Snow tires on the other hand and made specifically to work well in the snow. Things like noise, handling on dry pavement, and wear all take a back seat to how well the tire works when the white stuff starts falling. Now that’s not to say these tires don’t work well on the pavement, modern snow tires work amazing well in most conditions considering their cold weather focus. But thats a topic for another day. Let’s take a look at how and why these tires offer such a big advantage in the snow.
The three main factors in making a tire work in the snow are rubber compound, tread pattern, and tread design.
Rubber compound is one of the biggest advantages to using a winter tire in cooler climates. All tires have an operating temperature range that they work well in. As all season tires are designed to work well in a wide range of climates they have a pretty wide window of temperatures that they work in. However under about 45 degrees Fahrenheit the rubber compound of the tire starts to harden and the overall grip of the tire decreases. As temps start getting in the single digits the level of grip really starts to drop off a cliff.
Conversely because winter tires have a more focused task they can be designed to work in a narrower range of conditions. To this end winter tires are designed with a special compound of rubber that has the ability to stay soft and pliable even as temperatures drop well below freezing. This allows the tire to better conform to the road surface which keeps a bigger portion of the surface of the tire in contact with the road thereby increasing overall grip.
As with the rubber compound, the tread pattern of an all season tire is once again designed to work in a wide range of conditions and has to conform to meet a wide range of demands. Noise, wet and dry weather handling and fuel economy are all things that take priority over the tires ability to work well in the cold and snow.
When tire engineers are designing an all season tire, they are very limited in what they can do with tread design. Deeper wider treads that can cut through the snow don’t work well in dry warm conditions. The more a tread block can move around and squirm the more heat and noise the tire will generate and because grip is better in dry conditions the load placed on a tire is much higher. The deeper, open tread blocks of a winter tire will deform much easier than the closer tread pattern of an all season tire creating heat and noise. They will also feel far less stable than an all season as the tread moves around under load. However in low grip, winter conditions that same deep, open tread pattern allows the tire to cut through the snow and offers substantially increase grip and stability.

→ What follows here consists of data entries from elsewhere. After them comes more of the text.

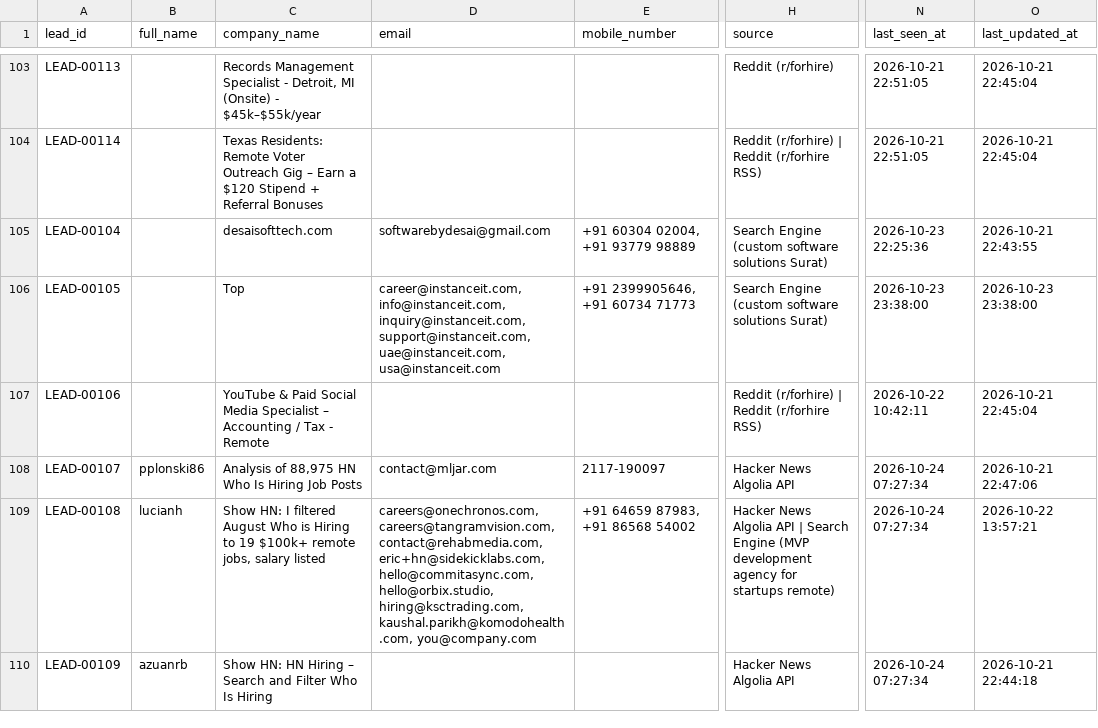
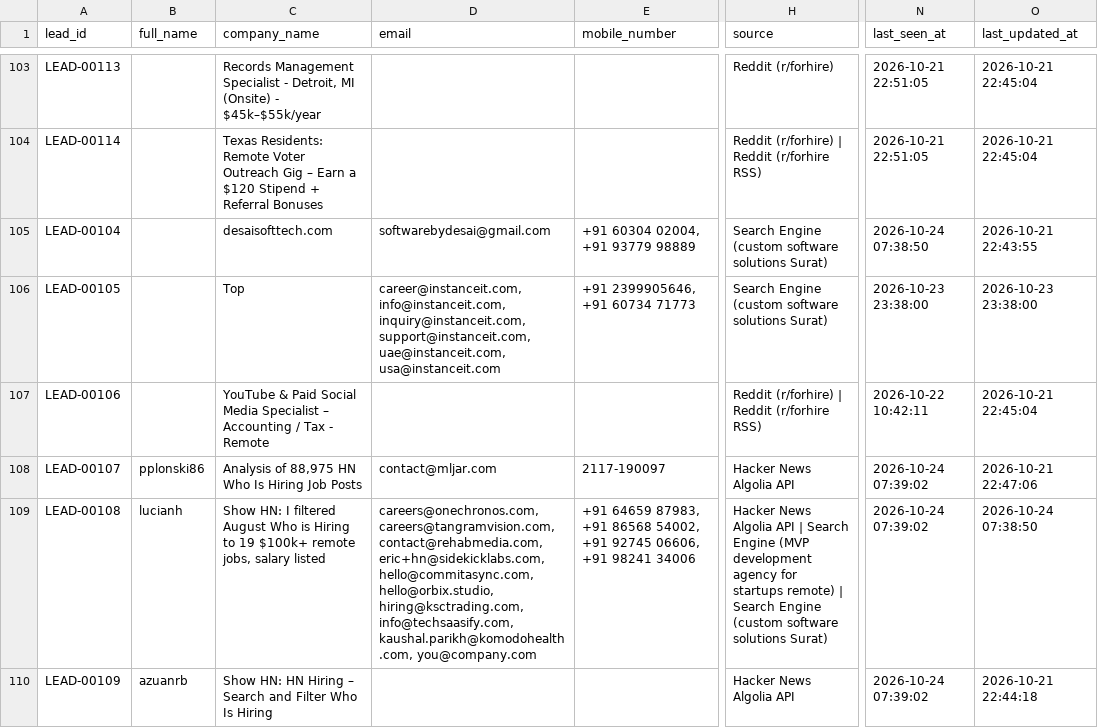
Before and after one commit to yashvi19031998-lgtm/mini-ecommerce-interview-practical, a CSV file: test-demo/all_leads_master.csv, drawn as a sheet; only a part is shown, gaps mark what is left out; the diff covers the shown part only; the diff names each change by its address in the sheet, - before the commit and + after, or states it on an @@ line.

```diff
--- a/test-demo/all_leads_master.csv
+++ b/test-demo/all_leads_master.csv
-N105 (last_seen_at): 2026-10-23 22:25:36
+N105 (last_seen_at): 2026-10-24 07:38:50
-N108:N110 (last_seen_at): 2026-10-24 07:27:34
+N108:N110 (last_seen_at): 2026-10-24 07:39:02
-D109 (email): …hello@orbix.studio, hiring@ksctrading.com, kaushal.parikh@komodohealth.com, you@company.com
+D109 (email): …hello@orbix.studio, hiring@ksctrading.com, info@techsaasify.com, kaushal.parikh@komodohealth.com, you@company.com
-E109 (mobile_number): …+91 86568 54002
+E109 (mobile_number): …+91 86568 54002, +91 92745 06606, +91 98241 34006
-H109 (source): …startups remote)
+H109 (source): …startups remote) | Search Engine (custom software solutions Surat)
-O109 (last_updated_at): 2026-10-22 13:57:21
+O109 (last_updated_at): 2026-10-24 07:38:50
```
Also changed, not shown: 38 edited cells elsewhere in this file, test-demo/logs/scraper_runs.csv.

Lastly, tread design has been the battle ground for winter tire manufacturers over the past couple of decades. With new designs seemingly coming out every year. The biggest innovation to winter tread design is sipes. Sipes are small slits in the tires tread block that open up as that section of tire comes in contact with the ground. As they open they remove snow and water from the contact patch of the tire allowing it better bite into the snow surface. Additionally the leading edge for each one of those dozens of sipes digs into the surface of the snow creating additional grip.
The bottom line is when it comes to snowy, icy conditions, a winter tire-shod RWD or FWD car will generally out brake, out handle, and generally outperform an AWD car on all seasons. So, now all you Alaskans can head over to your local dealer and put a deposit down on that GT2RS daily driver you’ve been dreaming about.